FOX_3292-CROPIn conjunction with our Sept/Oct 2013 issue, which focused on landscape architecture, green infrastructure, and sustainable master-planning, guest editor Lucia Athens posed the following question to various industry leaders:

“How do we scale up green lessons learned to apply to cities?”

A selection of the responses appears below.

KentAnderson_cropKent Anderson, principal, Hamilton Anderson Associates: “Whether designing individual objects or an entire city, principles of sustainability apply. Processes of design integration and investigation remain virtually the same in defining appropriate strategies. Applying sustainable solutions citywide requires transferring strategies to communal scale, making effective public outreach policies critical to implementation.”

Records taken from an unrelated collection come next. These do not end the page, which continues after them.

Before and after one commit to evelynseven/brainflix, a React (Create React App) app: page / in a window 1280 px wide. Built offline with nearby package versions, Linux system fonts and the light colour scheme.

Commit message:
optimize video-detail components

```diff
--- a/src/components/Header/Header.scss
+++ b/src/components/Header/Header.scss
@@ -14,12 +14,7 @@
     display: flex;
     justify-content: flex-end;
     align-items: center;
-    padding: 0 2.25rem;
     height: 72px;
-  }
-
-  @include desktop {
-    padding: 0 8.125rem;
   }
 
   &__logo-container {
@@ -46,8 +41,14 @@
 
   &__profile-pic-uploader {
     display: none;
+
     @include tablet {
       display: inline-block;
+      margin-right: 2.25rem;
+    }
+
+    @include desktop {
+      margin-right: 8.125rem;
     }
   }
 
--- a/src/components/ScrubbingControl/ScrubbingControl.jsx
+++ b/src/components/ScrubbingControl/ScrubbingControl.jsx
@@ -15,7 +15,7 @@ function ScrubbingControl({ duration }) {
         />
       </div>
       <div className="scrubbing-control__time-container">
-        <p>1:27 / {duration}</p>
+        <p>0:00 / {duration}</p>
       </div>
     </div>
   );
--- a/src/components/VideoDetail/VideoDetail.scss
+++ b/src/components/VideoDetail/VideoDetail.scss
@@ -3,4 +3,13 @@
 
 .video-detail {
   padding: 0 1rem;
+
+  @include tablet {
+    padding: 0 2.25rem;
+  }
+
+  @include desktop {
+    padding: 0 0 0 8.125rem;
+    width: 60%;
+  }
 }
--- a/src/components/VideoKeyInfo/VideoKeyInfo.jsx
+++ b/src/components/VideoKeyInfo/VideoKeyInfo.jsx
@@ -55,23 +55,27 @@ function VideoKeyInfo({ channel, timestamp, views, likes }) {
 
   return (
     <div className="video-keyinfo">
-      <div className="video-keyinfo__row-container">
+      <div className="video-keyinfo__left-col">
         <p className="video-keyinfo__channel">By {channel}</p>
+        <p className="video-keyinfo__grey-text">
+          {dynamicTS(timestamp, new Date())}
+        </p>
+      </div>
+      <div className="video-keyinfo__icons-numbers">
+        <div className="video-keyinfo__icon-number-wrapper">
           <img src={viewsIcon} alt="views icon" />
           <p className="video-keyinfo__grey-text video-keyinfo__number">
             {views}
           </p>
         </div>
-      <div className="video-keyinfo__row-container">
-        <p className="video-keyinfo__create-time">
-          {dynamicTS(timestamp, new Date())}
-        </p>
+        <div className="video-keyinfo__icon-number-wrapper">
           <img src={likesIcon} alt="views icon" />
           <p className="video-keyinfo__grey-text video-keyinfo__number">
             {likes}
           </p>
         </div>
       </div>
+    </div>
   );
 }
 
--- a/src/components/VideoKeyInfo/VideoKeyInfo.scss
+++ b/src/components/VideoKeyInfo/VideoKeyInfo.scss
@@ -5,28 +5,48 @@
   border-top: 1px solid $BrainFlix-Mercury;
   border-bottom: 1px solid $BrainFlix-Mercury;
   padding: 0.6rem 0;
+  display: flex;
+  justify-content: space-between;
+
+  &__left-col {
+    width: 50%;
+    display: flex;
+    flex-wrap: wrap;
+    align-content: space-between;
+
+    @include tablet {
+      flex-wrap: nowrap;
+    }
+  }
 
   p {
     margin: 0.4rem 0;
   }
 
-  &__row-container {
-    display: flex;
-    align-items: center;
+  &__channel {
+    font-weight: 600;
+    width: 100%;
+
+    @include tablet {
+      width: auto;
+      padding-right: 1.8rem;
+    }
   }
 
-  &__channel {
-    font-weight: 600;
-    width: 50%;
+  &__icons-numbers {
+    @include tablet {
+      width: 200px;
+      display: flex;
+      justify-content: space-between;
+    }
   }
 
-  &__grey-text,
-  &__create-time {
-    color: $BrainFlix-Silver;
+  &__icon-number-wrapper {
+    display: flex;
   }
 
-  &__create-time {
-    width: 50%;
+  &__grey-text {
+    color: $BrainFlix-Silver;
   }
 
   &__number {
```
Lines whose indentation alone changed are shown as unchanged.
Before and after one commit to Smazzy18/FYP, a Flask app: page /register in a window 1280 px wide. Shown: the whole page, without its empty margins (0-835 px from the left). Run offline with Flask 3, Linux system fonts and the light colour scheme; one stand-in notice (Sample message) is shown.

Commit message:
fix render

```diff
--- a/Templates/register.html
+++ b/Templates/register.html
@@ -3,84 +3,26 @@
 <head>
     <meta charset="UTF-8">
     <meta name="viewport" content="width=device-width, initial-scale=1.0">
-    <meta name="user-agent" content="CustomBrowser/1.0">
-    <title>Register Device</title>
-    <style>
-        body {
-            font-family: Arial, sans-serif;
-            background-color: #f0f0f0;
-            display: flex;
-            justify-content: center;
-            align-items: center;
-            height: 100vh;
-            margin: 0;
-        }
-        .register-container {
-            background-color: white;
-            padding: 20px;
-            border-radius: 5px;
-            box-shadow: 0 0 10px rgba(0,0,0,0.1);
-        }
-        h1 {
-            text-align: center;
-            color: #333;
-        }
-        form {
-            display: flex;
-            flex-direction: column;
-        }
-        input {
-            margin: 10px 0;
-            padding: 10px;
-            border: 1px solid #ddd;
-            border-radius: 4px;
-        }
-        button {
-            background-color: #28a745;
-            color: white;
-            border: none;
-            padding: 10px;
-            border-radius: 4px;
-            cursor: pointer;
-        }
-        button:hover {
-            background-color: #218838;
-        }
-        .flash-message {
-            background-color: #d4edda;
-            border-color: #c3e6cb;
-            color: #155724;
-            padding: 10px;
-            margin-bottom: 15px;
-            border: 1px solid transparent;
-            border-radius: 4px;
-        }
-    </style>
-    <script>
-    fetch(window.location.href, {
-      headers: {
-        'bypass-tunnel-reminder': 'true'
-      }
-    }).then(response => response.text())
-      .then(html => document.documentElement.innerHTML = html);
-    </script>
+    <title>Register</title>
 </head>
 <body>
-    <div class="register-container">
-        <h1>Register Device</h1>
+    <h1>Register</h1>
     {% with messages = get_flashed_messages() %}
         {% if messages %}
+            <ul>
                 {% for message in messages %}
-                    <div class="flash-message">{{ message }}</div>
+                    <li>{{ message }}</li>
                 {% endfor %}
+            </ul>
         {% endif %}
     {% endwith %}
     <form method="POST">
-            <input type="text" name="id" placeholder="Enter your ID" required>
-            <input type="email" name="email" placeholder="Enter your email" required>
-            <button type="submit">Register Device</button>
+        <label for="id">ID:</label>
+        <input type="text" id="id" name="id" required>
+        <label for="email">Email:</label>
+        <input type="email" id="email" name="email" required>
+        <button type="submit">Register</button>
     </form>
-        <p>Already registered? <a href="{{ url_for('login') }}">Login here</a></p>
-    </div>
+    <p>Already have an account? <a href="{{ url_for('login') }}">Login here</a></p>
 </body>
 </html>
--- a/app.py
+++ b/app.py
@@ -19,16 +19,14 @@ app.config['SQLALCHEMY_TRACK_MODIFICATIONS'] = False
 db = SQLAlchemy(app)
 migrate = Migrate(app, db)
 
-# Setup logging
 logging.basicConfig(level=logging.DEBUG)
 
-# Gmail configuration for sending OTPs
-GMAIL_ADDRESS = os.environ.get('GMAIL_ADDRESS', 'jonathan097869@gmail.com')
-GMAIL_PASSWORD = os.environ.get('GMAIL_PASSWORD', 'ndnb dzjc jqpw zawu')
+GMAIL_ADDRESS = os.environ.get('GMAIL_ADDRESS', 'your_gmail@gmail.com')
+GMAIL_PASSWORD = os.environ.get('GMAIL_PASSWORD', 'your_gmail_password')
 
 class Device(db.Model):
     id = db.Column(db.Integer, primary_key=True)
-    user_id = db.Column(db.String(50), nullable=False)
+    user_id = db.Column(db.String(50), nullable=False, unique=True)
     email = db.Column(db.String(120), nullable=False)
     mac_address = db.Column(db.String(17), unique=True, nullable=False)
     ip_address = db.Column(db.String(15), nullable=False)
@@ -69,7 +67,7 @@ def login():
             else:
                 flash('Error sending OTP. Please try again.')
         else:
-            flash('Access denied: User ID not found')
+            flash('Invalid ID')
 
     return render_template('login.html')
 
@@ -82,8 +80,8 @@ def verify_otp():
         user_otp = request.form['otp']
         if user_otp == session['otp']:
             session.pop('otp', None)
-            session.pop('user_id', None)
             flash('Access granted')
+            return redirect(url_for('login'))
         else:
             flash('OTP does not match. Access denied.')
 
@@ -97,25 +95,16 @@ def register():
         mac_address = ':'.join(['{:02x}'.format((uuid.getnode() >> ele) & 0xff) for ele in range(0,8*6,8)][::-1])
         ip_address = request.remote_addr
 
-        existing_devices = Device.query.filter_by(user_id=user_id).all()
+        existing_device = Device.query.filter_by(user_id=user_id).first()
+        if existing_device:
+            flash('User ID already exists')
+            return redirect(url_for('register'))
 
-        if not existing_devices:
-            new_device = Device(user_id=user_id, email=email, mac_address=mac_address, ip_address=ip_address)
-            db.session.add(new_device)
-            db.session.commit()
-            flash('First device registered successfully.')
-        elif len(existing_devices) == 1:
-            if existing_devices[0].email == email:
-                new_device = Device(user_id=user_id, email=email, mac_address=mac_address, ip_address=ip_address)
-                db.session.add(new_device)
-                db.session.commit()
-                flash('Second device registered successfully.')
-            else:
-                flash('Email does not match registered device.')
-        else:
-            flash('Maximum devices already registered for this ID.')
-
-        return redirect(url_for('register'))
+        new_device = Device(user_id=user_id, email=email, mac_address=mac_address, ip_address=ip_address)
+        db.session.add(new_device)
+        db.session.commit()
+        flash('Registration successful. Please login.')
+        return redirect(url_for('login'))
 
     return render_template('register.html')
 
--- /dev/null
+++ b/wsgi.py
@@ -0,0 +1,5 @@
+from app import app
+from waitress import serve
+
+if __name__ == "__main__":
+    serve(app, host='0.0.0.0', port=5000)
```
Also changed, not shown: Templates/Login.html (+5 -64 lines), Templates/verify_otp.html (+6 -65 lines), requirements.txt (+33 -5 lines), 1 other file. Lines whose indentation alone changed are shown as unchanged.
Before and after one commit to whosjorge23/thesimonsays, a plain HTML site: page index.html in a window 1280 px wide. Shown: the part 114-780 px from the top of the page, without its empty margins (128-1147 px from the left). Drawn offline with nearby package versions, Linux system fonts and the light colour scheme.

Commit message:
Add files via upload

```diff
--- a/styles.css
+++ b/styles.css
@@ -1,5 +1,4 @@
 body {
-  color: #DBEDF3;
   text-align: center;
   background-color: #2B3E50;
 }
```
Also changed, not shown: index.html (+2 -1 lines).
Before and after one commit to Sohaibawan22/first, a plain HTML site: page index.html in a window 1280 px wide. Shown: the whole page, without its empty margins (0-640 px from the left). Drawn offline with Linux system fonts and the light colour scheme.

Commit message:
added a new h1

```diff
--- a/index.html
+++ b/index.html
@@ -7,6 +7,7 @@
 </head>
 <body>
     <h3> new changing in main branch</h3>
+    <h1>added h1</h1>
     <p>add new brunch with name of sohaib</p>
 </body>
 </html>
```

Michael Neuman Crop

Michael Neuman, Professor of Sustainable Urbanism: “Why can’t a building or a city be like a tree and recycle its own outflows? Trees are open systems connected to other open systems through multiple natural networks, nature’s infrastructures. Let’s reopen buildings and cities to their surroundings, so that they become open ecosystems once again, as they were before they became hermetically sealed and connected by closed-loop infrastructures.”

Jeremy Reed_CropJeremy Reed, Architect, Morris Adjmi Architects: “City agencies record useful physical information about buildings and neighborhoods, but a ‘Lessons Learned by the Architect’ section in the city building code, submitted after completing a project, would document a city’s history block by block, encouraging future designers to learn from their predecessors rather than repeating our follies.”

Steven Peck_cropSteven Peck, Founder and President, Green Roofs for Healthy Cities: “Green roofs and walls are flexible enough that they can be successfully scaled citywide. Celebrate successes, engage the user community, and ensure supportive policies and programs are in place to encourage widespread implementation. Scale produces less costs and greater public benefits like green jobs, urban heat island mitigation, improved storm-water management and air quality.”